Carl takes a closer look at this woman who clearly knows too much about him. She’s in her early forties, a little overweight but still very attractive. He feels the old detective in him and has a thousand questions he wants to ask. Instead, Carl says. “I’m a writer now.”

“It’s a sixteen year old girl. She’s missing, Carl.” Martha starts rummaging through her huge purse. “She might already be…dead for all I know. But she’s won’t be the only one. Thousands will die if we don’t do something.” She pulls out a button pearl ring and holds it out for Carl to see. “The girl’s name is Isabella, Isabella Sereda. Your daughter.”

Carl’s mouth drops. “I…I don’t have a daughter.” Martha doesn’t reply. She holds the ring out for him. He reluctantly takes it and walks across the room to a lamp. He holds it under the light. Carl knows this ring and the inscription engraved on the band. Tears well up in his eyes.

“Isabella’s mother, Katarina, gave me that. She said you’d recognize it, she said you’d help.”

“I don’t have a daughter. I don’t.” Carl says in a whisper.

“I have a picture of Katarina and your daughter here.” She digs through her purse again but pauses when she finds something alien. “What’s this?” she says to herself.
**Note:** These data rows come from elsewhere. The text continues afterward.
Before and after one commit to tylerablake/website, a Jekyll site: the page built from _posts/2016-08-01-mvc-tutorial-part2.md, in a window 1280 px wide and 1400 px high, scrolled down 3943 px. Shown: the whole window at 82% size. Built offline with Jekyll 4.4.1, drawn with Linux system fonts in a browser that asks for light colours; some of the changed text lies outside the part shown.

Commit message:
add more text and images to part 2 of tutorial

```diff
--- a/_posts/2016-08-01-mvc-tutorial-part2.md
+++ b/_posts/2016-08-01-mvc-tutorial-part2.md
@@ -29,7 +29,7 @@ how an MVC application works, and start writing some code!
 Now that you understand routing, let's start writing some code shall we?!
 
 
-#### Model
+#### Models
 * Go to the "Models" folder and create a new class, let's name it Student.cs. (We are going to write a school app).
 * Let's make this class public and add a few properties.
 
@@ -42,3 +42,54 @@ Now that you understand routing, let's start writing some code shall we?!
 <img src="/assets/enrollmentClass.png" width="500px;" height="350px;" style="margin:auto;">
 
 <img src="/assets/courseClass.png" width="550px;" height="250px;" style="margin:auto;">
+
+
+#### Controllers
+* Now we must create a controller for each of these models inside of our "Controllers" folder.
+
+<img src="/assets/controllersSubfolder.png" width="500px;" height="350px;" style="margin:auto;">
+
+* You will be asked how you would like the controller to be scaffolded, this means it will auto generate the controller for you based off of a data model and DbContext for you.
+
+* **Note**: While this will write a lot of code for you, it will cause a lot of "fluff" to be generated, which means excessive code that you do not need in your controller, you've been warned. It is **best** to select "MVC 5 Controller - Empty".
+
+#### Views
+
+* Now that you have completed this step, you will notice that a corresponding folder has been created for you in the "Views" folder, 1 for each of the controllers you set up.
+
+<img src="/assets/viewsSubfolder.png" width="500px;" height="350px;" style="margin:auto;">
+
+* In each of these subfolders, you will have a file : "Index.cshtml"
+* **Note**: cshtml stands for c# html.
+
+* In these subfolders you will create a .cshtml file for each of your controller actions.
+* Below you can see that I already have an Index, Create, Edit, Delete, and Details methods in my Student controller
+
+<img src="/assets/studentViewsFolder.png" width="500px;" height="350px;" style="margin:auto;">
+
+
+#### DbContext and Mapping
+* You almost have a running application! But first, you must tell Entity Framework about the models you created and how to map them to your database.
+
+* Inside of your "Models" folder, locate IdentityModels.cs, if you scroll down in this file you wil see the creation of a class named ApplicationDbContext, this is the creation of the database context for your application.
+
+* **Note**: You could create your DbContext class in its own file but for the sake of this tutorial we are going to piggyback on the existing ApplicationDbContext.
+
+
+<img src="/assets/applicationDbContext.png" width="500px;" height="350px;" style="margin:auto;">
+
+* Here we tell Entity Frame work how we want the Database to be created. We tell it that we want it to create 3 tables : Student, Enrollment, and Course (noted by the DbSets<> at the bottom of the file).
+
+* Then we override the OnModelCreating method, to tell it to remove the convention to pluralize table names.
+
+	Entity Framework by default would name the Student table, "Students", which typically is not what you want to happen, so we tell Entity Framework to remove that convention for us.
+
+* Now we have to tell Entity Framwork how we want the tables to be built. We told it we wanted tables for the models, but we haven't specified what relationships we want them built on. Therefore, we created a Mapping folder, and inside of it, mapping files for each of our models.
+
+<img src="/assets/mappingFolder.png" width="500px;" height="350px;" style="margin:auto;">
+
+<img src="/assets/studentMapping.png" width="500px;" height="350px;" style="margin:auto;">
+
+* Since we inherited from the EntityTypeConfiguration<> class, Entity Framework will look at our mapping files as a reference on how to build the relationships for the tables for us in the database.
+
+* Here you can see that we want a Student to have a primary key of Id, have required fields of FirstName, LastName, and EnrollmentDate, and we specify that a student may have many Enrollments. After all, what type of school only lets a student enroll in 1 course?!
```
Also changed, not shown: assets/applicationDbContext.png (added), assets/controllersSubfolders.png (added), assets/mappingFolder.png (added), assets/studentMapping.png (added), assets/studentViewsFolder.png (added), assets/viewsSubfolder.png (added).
There is a small metallic click. Carl looks up. Martha Ellington explodes.

Continued in Chapter II…